• Exercise requirements: Every line in the data below that includes "label" belongs in the answer, copied as it stands.

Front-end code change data
╭──
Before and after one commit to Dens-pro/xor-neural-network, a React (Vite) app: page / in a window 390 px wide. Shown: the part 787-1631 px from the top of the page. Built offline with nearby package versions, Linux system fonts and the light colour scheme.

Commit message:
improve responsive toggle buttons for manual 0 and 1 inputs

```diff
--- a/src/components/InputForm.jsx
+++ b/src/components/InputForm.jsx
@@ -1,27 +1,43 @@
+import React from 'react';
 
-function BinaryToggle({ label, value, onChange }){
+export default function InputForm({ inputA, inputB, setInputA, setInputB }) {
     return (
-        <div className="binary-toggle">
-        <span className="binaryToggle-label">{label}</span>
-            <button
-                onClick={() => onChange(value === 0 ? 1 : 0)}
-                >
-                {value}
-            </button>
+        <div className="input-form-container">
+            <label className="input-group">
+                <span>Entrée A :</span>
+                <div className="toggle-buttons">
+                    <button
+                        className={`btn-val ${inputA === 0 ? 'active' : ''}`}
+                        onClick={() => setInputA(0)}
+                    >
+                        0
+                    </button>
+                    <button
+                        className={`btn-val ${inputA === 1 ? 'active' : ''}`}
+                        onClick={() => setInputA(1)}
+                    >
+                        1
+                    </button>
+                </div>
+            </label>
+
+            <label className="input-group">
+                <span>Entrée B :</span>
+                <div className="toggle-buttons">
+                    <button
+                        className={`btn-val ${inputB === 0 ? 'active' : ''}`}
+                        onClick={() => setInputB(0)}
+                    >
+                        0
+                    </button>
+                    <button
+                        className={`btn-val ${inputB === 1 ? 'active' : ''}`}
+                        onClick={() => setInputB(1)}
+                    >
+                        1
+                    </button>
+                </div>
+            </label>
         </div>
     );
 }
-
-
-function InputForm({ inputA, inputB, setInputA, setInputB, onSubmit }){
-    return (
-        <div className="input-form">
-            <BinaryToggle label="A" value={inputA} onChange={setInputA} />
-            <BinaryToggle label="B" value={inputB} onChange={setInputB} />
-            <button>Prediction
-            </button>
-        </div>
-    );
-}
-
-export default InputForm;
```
╰──
• Solution:
-function BinaryToggle({ label, value, onChange }){
-        <span className="binaryToggle-label">{label}</span>
+            <label className="input-group">
+            </label>
+            <label className="input-group">
+            </label>
-            <BinaryToggle label="A" value={inputA} onChange={setInputA} />
-            <BinaryToggle label="B" value={inputB} onChange={setInputB} />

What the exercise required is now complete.